U.S. EPA added language around the initial and ongoing reporting periods and associated deadlines. However, there is still some uncertainty around time period and deadline for the initial report. Fortunately, language was also added to clarify that sources with a Title V permit can submit the required Boiler MACT compliance reports according to the schedule established by the permitting authority. U.S. EPA also made changes to the electronic reporting requirements to clarify how to submit different types of data [e.g., performance test results, relative accuracy test audit (RATA) results, etc.] depending on what is supported by U.S. EPA’s Electronic Reporting Tool (ERT).
U.S. EPA added language to the rule to clarify that wet scrubbers utilized solely for particulate control and not HCl (i.e., water scrubbers vs. alkaline slurry/solution scrubbers) are not subject to pH monitoring as previously implied in certain parts of the rule. The 2-point performance evaluation frequency for pH monitors was reduced from quarterly to annually, and the daily performance evaluation frequency was replaced with a daily requirement to clean the pH probe and to document that the pH monitor calibration frequency is sufficient to maintain its specified accuracy.

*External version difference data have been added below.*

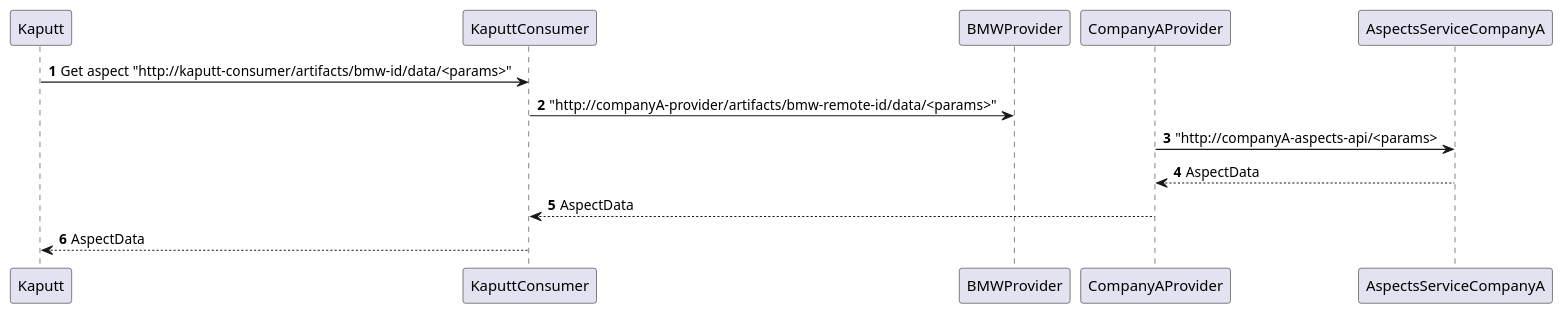
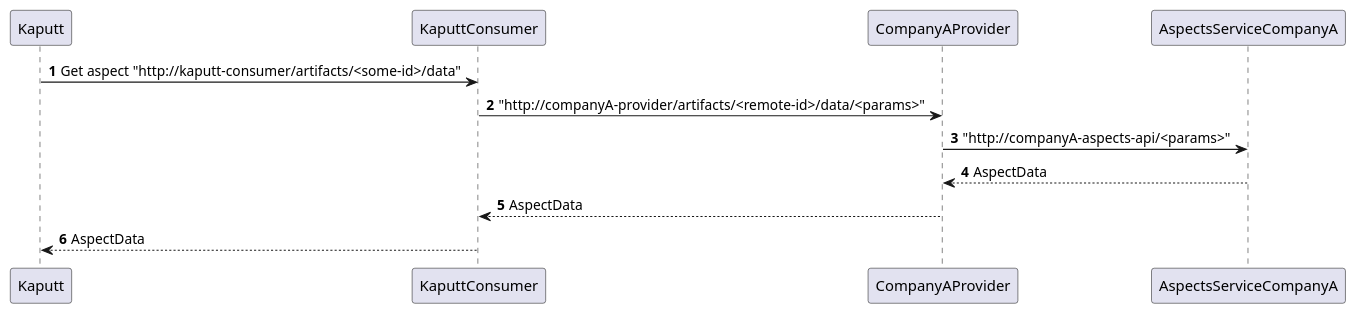
The diagram in documentation/architecture/diagrams/speedboat-get-aspect.puml (catenax/tractusx), drawn with PlantUML before and after one commit. The commit also changed 2 other files, not shown here.

```diff
--- a/documentation/architecture/diagrams/speedboat-get-aspect.puml
+++ b/documentation/architecture/diagrams/speedboat-get-aspect.puml
@@ -1,12 +1,12 @@
 @startuml
 'https://plantuml.com/sequence-diagram
 
 autonumber
 
-Kaputt ->  KaputtConsumer: Get aspect "http://kaputt-consumer/artifacts/bmw-id/data/<params>"
-KaputtConsumer -> BMWProvider: "http://companyA-provider/artifacts/bmw-remote-id/data/<params>"
-CompanyAProvider -> AspectsServiceCompanyA: "http://companyA-aspects-api/<params>
+Kaputt ->  KaputtConsumer: Get aspect "http://kaputt-consumer/artifacts/<some-id>/data"
+KaputtConsumer -> CompanyAProvider: "http://companyA-provider/artifacts/<remote-id>/data/<params>"
+CompanyAProvider -> AspectsServiceCompanyA: "http://companyA-aspects-api/<params>"
 CompanyAProvider <-- AspectsServiceCompanyA: AspectData
 KaputtConsumer <-- CompanyAProvider: AspectData
 Kaputt <-- KaputtConsumer: AspectData
 @enduml
```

U.S. EPA updated the definition of “30-day rolling average” to clarify that the 720-hour basis applies to CO CEMS; all other parameters can be calculated either using the 720-hour basis or a new option of using all valid hours of data from 30 consecutive operating days. Additionally, U.S. EPA added the definition of “rolling average” to explain how averages should be calculated for CO CEMS and other parameters.
Hybrid Suspension Grate Subcategory
The definition of “hybrid suspension grate (HSG) boiler” now states that the minimum 40% moisture content of the biomass fired must be demonstrated by monthly fuel analysis. However, the rule does not specify what constitutes monthly fuel analysis. Additionally, the CO emissions limit for HSG boilers was increased from 2,800 to 3,500 ppmvd @ 3% O2 as demonstrated by stack testing. The 30-day rolling average CO CEMS emission limit of 900 ppmvd @ 3% O2 did not change. An option to request an alternative test method was also added for use of CO2 as a diluent correction instead of O2.
U.S. EPA added a provision to the opacity operating limit for boilers and process heaters with a fabric filter and not using a PM continuous parametric monitoring system (CPMS), such that affected sources can comply with either a 10% limit as a daily block average or the highest hourly average opacity reading measured during the most recent performance test.
The November 20, 2015 Federal Register publication of the final rule can be found here.
What provisions of the final rule are you most concerned about? Let me know in the comments or reach out to me directly to discuss at firstname.lastname@example.org or 610.933.5246 x122.
- ALL4 Boiler MACT Distinctions
- Five Things to Consider Before the January 31, 2016 Major Source Boiler MACT Compliance Date
- Boiler MACT Reconsideration Comments Not Without A Few Clever Responses
140 CFR Part 63, Subpart DDDDD (National Emissions Standards for Hazardous Air Pollutants for Major Sources: Industrial, Commercial, and Institutional Boilers and Process Heaters) establishes Maximum Achievable Control Technology (MACT) standards for boilers and process heaters at major sources of hazardous air pollutants (HAPs).